And so it was agreed. I hung a sheet of paper on my studio wall and threw some paint and scrap paper on it when I felt frustrated or annoyed with the other unpaid work I do. A couple of moths later, here we are. To be honest, I have no idea how the others (Derik, Warren Craghead, Simon Moreton, and Oliver East) have fared with their pieces, but I’ll link to them here when I find out. They’ll likely be better (but less hateful) than mine. In the meantime, feast your eyes on the sorry piece of shizzle I had to work from:

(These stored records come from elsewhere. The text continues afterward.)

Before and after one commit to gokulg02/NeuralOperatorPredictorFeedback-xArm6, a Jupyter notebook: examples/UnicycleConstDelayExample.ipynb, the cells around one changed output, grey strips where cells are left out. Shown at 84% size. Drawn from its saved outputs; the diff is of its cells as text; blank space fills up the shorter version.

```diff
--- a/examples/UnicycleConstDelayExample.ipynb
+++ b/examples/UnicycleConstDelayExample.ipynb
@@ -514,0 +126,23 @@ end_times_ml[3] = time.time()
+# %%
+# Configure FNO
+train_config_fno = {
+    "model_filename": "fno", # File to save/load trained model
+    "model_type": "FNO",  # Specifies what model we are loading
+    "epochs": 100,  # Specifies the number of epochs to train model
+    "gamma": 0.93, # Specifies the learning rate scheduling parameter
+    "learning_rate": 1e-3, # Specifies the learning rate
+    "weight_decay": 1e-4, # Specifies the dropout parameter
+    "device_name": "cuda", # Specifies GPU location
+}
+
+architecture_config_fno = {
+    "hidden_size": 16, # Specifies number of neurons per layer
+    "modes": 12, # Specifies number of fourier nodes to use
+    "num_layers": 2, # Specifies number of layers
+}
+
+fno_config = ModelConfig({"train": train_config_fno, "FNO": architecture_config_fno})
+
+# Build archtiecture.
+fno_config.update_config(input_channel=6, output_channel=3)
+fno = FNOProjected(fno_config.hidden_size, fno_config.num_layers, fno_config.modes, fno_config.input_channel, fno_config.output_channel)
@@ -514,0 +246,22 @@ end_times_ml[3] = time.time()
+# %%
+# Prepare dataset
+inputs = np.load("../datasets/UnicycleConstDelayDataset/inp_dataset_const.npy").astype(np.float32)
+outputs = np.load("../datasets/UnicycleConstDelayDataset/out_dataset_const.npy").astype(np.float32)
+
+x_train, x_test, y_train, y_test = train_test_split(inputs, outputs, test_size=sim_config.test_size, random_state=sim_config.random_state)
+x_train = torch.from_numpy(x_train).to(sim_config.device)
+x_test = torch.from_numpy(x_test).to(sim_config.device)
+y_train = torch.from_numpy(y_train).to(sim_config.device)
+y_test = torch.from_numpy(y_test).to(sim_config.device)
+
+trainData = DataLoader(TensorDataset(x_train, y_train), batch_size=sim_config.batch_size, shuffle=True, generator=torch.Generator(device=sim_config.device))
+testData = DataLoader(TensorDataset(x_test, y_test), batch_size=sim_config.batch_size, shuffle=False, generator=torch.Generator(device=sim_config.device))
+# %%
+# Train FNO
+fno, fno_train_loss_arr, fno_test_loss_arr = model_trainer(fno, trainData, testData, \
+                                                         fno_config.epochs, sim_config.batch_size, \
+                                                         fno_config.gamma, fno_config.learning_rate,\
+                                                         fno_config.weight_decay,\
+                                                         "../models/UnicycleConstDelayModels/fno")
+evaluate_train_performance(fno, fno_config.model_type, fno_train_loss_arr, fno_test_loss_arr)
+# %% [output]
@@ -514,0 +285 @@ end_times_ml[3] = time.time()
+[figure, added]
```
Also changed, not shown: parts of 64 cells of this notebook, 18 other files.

With the latest issue, #95, Swedish anthology Galago has reverted to its previous, large format. Although I was introduced to the magazine in the paperback incarnation, the return to form appears to me as a celebration of the many gifted artists appearing inside. And outside: The gorgeous cover by Sara Granér (whose work is more oppressively haunting than actually pretty) as well as the straightforward little six-panel gag by Johan Jergnér Ekervik on the back cover, opposites in expression and tone, serve as bookends delineating the editorial width of the book. Highlights in this issue: A sarcastically environmental fable by Ruben Vargas Dahlstrand in Richard Sala mode. Liv Strömquist explaining how children are really Right Wing Christians. Rikke Bakman reminiscing on a school visit to a pig farm (followed by a healthy serving of sausage) More Granér, and I could go on about her qualities so long I’d better save it for a separate post. Marcus Nyblom does one fullpage, wordless illustration in his characteristic, garish flat colours that make me want to go out and buy Poska pens RIGHT NOW! And Lars Sjunnesson returns with a somehow mellowed version of his anarchic staple character Åke Jävel, which is always cause for celebration. And Henrik Bromander shines with a gut-wrenching, slice-of-life story of the downtrodden and lost. Oh yeah, and there’s some Jeffrey Brown material, too, but for some reason his recreation of a Marvel Comics cover speaks more to me than the story of how Cat Power “saved his life”. I’m skipping the text pieces in the first reading, but the great Joakim Pirinen had an essay entitled “Infracolonialism” which sounded bizarre enough to catch my interest. Turns out it is a contrafactic short story written in appropriated archaic Swedish, describing the conquest of Sweden by an African tribe. Thought-provoking, I’m sure, but I’d personally rather read Pirinen’s comics than his writings. Instead three vignettes in African primitive style will have to sate my appetite for his visuals. But that is a minor objection to an overall stellar issue of “Sweden’s only radical comic magazine”, a praise that could easily be ascribed to the near-100 issues as a whole!